TASK REQUIREMENTS:
The result should be a word-for-word retyping of the entries below, free of pictures.

DATA FOR THIS TASK:
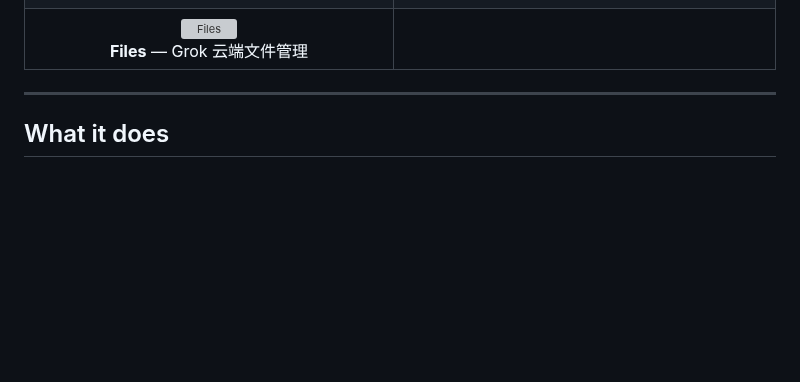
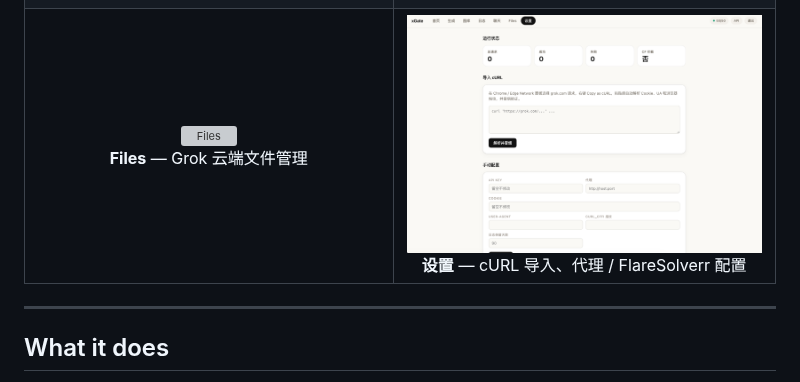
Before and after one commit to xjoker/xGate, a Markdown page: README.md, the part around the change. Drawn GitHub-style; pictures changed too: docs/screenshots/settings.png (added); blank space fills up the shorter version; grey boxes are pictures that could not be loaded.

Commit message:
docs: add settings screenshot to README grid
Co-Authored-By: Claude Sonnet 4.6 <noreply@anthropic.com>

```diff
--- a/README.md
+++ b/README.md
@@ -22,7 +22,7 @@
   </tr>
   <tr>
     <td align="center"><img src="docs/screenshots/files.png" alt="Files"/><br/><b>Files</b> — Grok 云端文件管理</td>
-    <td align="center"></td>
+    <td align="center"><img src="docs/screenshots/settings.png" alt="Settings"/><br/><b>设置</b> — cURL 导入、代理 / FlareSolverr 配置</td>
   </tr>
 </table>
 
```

EXPECTED ANSWER:
Before and after one commit to xjoker/xGate, a Markdown page: README.md, the part around the change. Drawn GitHub-style; pictures changed too: docs/screenshots/settings.png (added); blank space fills up the shorter version; grey boxes are pictures that could not be loaded.

Commit message:
docs: add settings screenshot to README grid
Co-Authored-By: Claude Sonnet 4.6 <noreply@anthropic.com>

```diff
--- a/README.md
+++ b/README.md
@@ -22,7 +22,7 @@
   </tr>
   <tr>
     <td align="center"><img src="docs/screenshots/files.png" alt="Files"/><br/><b>Files</b> — Grok 云端文件管理</td>
-    <td align="center"></td>
+    <td align="center"><img src="docs/screenshots/settings.png" alt="Settings"/><br/><b>设置</b> — cURL 导入、代理 / FlareSolverr 配置</td>
   </tr>
 </table>
 
```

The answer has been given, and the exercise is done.